The details on the total number of financial disputes in the Chinese courts in 2018 are unknown (perhaps to be revealed in Supreme People’s Court President Zhou Qiang’s upcoming report to the National People’s Congress), but several recent white papers by Shanghai courts provide a glimpse into some of the issues in 2017 and 2018 (and in Pudong, with further historical data). Local Shanghai judges comment that the caseload is likely to increase in in 2019. Those white papers are a bilingual white paper on financial dispute resolution, published by the Shanghai Higher People’s Court late in 2018, and two white papers by the Pudong District Court, one on consumer financial cases and the other surveying the past 10 years of financial cases (full text of this report has escaped me, per my earlier blogpost).
Some of the facts and figures from Shanghai are:
There were many fewer second instance (appeal) cases. One of the many reasons is that court performance indicators discourage appeals.
According to the Shanghai Higher People’s Court, the largest proportion of cases were credit card disputes (149,609) year-on-year growth of 52% (83% of financial disputes); 16,528 financial loan contract disputes, (9.2%) up 14.5% year-on-year；4,319 financial lease disputes (1.6%), with the year-on-year growth of 45.17%； 2,927 insurance disputes, up by 30.6%；and 1,246 securities and futures disputes. Credit card cases are not under the jurisdiction of the new financial court and the judges attributed the increase in disputes in the large increase in the number of credit cards issued.
On P2P cases, those rose from 315 in 2015 to 663 in 2016 and 1508 in 2017. I surmise that those numbers are likely to have gone up in 2018.
The Shanghai Financial Court reported that they accepted 1897 cases during calendar year 2018.
In their report, the higher people’s court judges noted that in 2017, a total of 49 bond defaults occurred, of which 29 were public bonds and 20 were private bonds, of which 11 ended up in litigation, all of which were actions brought by institutional investors against bond issuers. Some bondholders sued the issuers for anticipatory repudiation and required the issuers to pay principal and interest, raising new issues for the courts. The judges noted that with the economic “deleveraging” policy, market liquidity will tighten further, which they predicted will further trigger bond default disputes.

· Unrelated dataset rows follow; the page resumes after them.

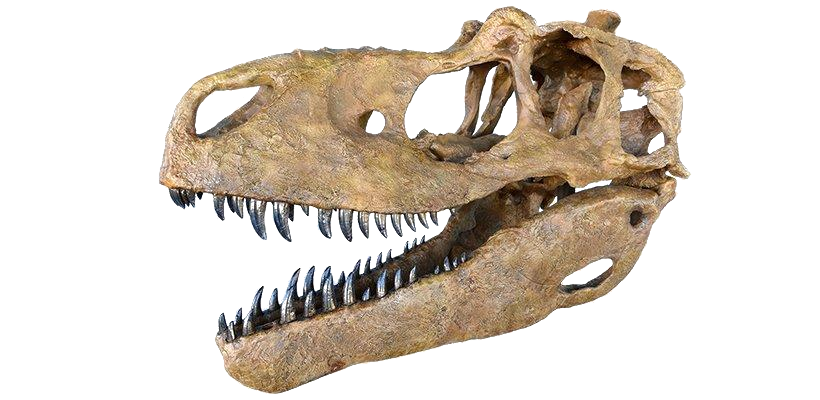
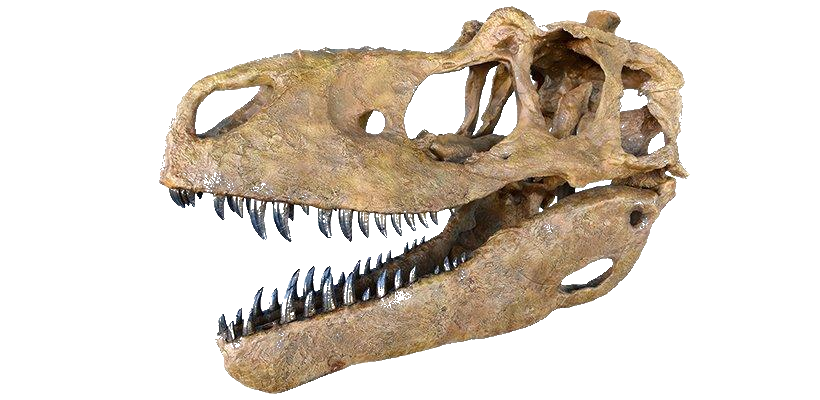
mobile trex frame fix

diff --git a/style.css b/style.css
@@ -1661,14 +1661,21 @@ nav a:focus-visible::before {
     font-size: 0;
     box-shadow: none;
     animation: none;
+    appearance: none;
+    -webkit-appearance: none;
+    -webkit-tap-highlight-color: transparent;
+    touch-action: manipulation;
 }
 
 #ufo-top:hover,
-#ufo-top:focus-visible {
+#ufo-top:focus-visible,
+#ufo-top:focus,
+#ufo-top:active {
     transform: translateY(-3px);
-    background: transparent;
-    box-shadow: none;
-    outline: none;
+    border: 0 !important;
+    background: transparent !important;
+    box-shadow: none !important;
+    outline: 0 !important;
 }
 #ufo-top.launch { animation: rexReturn .65s ease; }
 .rex-skull {
@@ -1676,15 +1683,13 @@ nav a:focus-visible::before {
     width: 100%;
     height: 100%;
     object-fit: cover;
-    filter: drop-shadow(0 3px 4px rgba(0,0,0,.72));
+    filter: none;
     transition: filter .25s ease, transform .25s ease;
 }
 
 #ufo-top:hover .rex-skull,
 #ufo-top:focus-visible .rex-skull {
-    filter:
-        drop-shadow(0 0 5px rgba(224, 204, 148, .5))
-        drop-shadow(0 5px 5px rgba(0,0,0,.75));
+    filter: drop-shadow(0 0 5px rgba(224, 204, 148, .5));
     transform: scale(1.04);
 }
 
@@ -1696,6 +1701,21 @@ nav a:focus-visible::before {
     .skill-group { grid-template-columns: 1fr; gap: 8px; }
     .card::before,
     #sentinel-dashboard::before { display: none; }
+
+    #ufo-top,
+    #ufo-top:hover,
+    #ufo-top:focus,
+    #ufo-top:focus-visible,
+    #ufo-top:active {
+        border: 0 !important;
+        border-radius: 0 !important;
+        outline: 0 !important;
+        background: transparent !important;
+        box-shadow: none !important;
+        -webkit-appearance: none !important;
+        appearance: none !important;
+        -webkit-tap-highlight-color: transparent;
+    }
 }
 
 @media (prefers-reduced-motion: reduce) {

Tao Xiuming, a law firm partner and member of ICC China, who contributed to a 2016 study that the ICC issued on financial institutions and international arbitration. wrote (with several colleagues) a chapter on financial dispute resolution in the Beijing Arbitration Commission’s Commercial Dispute Resolution in China: An Annual Review and Preview (2018) (2018) (for some reason the book does not seem to be on the publisher’s website). He commented that not only was 2017 the starting year for tighter financial risk control, it also coincided with a marked increase in the number of defaults and bankruptcies, leading to many disputes and that the government’s change in national macroeconomic policy has an impact on the adjudication of financial disputes.
Tao noted that to facilitate the Central Government’s macro policy on tighter control on financial risks, the Supreme People’s Court issued Several Opinions on Further Strengthening Financial Trials and that “the Chinese courts can and will adapt to the ever-changing macroeconomic policies to align to the activities of modern commerce.” He does not mention the reason is that the courts must serve the greater situation (服务大局), as emphasized by the latest judicial reform plan.